Records contained in a dataset:
--------
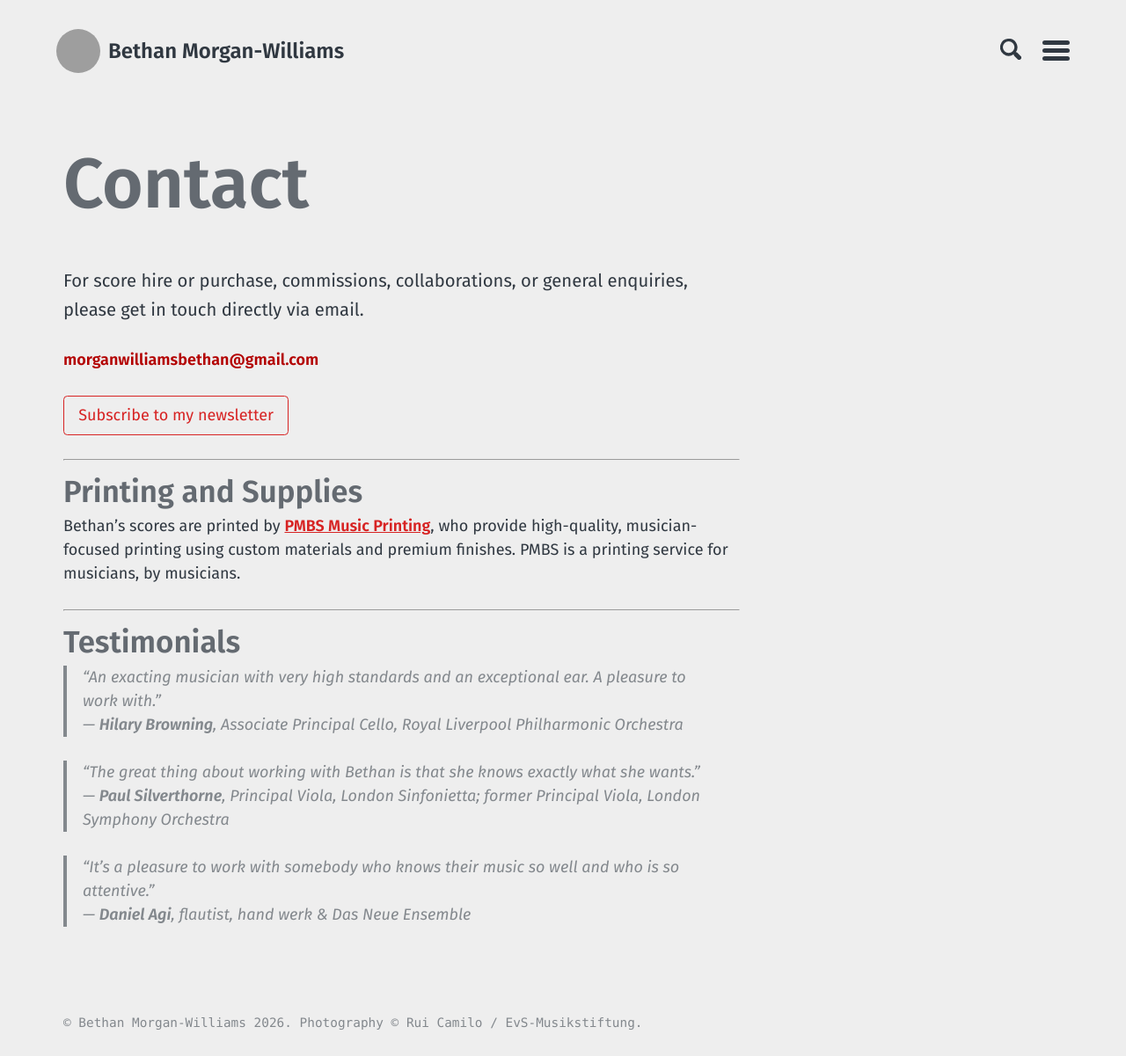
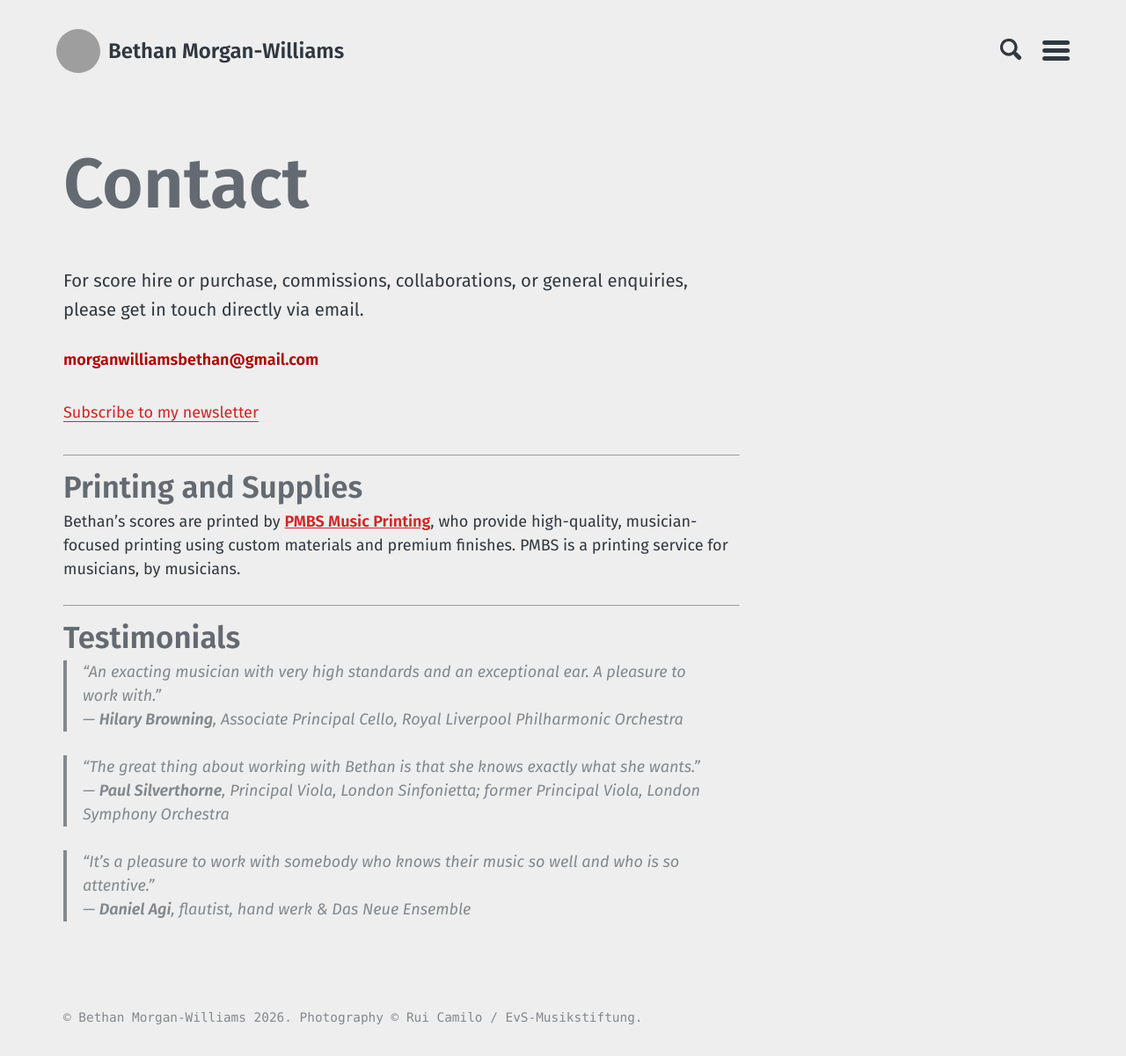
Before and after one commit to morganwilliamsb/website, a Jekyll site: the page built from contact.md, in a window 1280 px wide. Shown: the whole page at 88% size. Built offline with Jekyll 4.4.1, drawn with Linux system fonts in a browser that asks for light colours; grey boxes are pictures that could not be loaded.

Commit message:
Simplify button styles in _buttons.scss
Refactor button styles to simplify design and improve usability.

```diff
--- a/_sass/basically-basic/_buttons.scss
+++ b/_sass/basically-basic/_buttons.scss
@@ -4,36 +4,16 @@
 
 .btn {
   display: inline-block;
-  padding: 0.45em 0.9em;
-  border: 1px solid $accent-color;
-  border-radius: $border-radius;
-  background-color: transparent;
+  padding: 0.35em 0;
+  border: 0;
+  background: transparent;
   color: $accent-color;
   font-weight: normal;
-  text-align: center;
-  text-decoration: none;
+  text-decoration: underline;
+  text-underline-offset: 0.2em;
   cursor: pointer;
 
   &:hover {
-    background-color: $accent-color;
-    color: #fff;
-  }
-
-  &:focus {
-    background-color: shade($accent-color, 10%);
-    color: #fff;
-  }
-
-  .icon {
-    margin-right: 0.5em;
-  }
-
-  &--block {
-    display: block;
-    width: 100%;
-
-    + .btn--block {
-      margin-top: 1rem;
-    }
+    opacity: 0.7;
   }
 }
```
--------
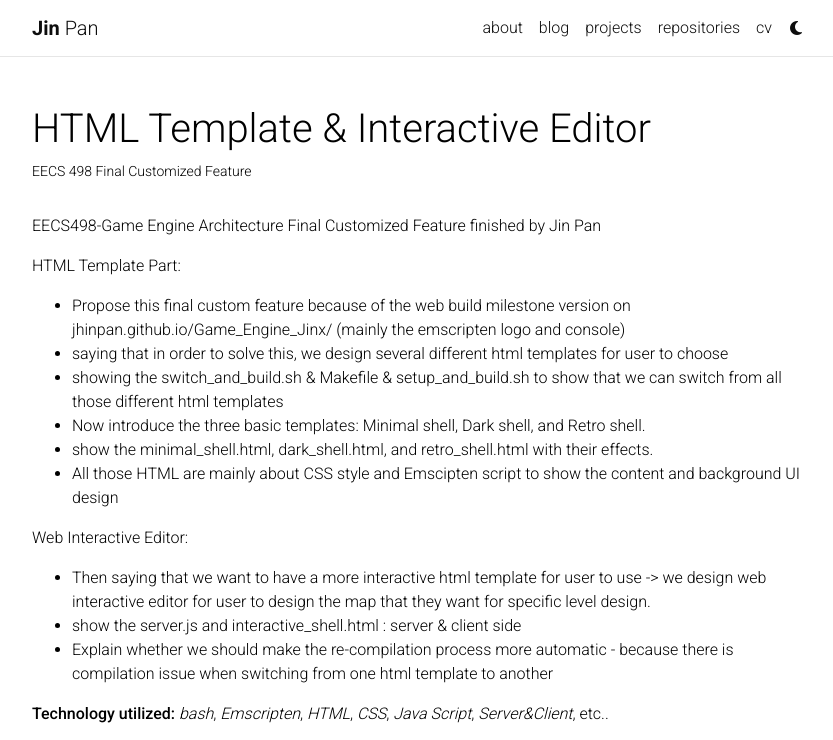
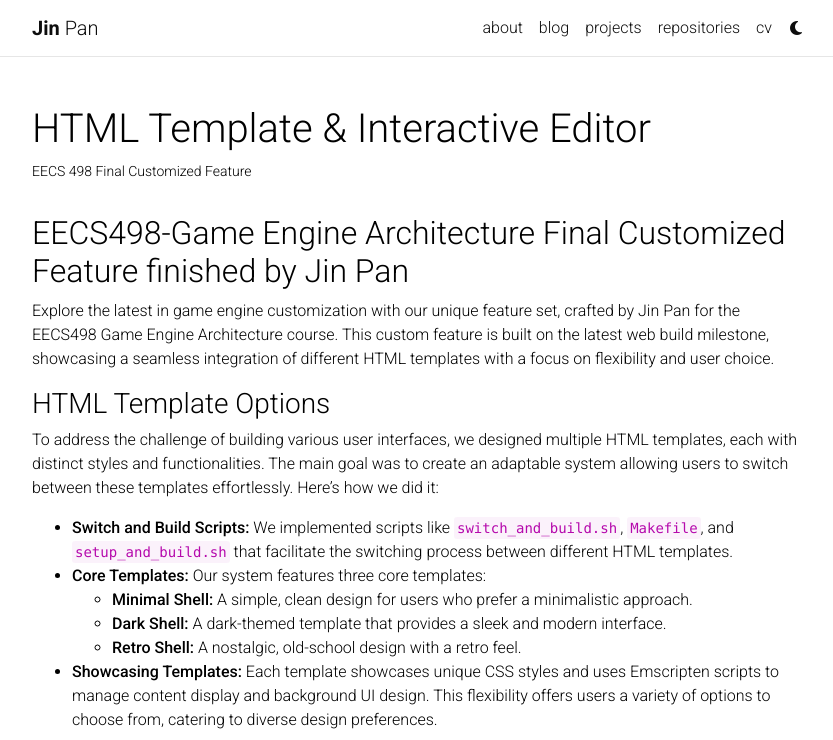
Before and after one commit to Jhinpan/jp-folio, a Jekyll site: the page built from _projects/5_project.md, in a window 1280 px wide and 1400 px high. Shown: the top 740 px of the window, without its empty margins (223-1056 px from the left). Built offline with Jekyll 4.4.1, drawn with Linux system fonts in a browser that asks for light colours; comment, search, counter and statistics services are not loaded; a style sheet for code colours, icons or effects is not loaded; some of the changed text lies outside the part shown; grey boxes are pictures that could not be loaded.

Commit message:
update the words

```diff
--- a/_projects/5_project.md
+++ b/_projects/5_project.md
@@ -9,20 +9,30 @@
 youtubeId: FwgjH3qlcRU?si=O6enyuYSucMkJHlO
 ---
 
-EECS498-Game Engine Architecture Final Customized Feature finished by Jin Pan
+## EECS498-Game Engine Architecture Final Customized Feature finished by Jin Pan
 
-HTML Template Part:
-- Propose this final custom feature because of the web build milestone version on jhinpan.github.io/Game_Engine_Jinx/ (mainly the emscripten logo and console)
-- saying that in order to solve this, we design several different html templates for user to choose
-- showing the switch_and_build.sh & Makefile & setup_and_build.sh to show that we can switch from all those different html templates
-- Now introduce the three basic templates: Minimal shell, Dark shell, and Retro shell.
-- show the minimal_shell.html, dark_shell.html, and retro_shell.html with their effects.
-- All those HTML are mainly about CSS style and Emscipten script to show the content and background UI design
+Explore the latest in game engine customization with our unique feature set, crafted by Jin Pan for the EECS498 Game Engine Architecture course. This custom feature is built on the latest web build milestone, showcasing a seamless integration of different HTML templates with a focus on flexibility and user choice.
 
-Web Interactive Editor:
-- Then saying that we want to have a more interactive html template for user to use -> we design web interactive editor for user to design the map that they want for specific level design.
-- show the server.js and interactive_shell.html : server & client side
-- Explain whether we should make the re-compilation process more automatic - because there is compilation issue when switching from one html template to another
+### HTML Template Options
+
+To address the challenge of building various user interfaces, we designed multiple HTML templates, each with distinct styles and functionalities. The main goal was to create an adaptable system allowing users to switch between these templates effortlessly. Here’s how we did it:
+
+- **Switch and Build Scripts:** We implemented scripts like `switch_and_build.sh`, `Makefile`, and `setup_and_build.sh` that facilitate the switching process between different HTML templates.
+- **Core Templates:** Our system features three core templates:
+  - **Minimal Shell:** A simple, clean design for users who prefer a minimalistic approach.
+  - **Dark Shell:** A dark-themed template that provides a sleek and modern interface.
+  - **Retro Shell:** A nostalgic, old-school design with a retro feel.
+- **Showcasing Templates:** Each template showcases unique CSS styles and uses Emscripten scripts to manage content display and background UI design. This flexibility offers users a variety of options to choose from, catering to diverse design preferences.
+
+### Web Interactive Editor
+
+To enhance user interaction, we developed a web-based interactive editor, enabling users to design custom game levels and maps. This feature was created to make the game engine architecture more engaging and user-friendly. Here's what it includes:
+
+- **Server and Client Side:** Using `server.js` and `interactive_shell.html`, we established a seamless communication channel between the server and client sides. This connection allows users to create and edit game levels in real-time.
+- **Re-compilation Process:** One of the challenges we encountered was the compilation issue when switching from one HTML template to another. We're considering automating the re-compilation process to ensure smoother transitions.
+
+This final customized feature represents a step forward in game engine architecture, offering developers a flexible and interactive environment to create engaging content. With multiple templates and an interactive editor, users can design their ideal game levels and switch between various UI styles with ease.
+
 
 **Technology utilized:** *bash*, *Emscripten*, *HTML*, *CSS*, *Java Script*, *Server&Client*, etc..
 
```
--------
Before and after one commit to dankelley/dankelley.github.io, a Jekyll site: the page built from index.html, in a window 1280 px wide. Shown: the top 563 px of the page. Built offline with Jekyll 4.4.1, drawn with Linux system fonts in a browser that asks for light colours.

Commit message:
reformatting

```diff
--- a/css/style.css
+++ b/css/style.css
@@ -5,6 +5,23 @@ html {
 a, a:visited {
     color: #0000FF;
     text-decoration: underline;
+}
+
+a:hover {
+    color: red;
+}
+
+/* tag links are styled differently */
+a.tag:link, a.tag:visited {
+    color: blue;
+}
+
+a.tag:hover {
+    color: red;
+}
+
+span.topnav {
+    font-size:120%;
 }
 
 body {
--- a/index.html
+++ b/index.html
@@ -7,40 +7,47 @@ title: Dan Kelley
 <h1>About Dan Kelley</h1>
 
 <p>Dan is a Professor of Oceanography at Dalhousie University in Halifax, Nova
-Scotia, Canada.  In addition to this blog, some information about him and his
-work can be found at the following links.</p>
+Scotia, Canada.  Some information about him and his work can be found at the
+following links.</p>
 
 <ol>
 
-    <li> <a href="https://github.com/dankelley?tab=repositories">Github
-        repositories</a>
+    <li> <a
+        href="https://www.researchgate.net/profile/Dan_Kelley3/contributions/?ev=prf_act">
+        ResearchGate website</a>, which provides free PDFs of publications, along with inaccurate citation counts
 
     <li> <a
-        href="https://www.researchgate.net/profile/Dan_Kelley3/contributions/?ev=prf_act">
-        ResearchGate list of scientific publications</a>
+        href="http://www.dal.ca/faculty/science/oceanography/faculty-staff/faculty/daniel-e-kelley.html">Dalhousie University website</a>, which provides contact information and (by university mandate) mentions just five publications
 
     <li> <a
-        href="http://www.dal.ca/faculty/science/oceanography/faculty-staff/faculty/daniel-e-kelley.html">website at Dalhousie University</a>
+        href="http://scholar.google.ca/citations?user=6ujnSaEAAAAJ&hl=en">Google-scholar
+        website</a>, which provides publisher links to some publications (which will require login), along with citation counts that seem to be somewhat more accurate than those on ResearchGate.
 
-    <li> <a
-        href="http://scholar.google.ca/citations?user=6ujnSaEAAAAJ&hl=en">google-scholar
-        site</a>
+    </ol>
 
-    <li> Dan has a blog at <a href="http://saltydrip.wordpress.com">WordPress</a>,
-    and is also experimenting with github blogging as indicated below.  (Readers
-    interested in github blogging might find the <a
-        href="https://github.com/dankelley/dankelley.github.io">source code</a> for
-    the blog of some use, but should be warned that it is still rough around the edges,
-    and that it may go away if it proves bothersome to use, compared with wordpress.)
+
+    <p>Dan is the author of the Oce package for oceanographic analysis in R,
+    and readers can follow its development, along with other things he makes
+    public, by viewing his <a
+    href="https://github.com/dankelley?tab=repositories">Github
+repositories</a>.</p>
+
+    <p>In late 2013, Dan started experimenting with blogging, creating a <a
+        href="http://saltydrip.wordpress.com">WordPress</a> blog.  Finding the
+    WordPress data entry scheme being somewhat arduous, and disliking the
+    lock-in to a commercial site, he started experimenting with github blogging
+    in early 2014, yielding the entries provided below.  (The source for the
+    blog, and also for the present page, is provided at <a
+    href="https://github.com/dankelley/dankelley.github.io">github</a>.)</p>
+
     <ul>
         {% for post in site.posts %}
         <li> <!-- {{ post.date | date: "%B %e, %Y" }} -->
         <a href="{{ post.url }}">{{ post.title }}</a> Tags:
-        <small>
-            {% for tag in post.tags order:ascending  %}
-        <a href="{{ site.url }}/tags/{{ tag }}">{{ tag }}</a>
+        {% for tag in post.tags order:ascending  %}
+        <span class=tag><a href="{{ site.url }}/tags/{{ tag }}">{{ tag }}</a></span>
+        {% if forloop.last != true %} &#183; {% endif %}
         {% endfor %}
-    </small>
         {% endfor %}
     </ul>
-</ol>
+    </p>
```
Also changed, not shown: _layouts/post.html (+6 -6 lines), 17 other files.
--------
TRY IT: Pull every line containing the string "scss" out of the data above and copy it.

PROBLEM SOLUTION:
Simplify button styles in _buttons.scss
--- a/_sass/basically-basic/_buttons.scss
+++ b/_sass/basically-basic/_buttons.scss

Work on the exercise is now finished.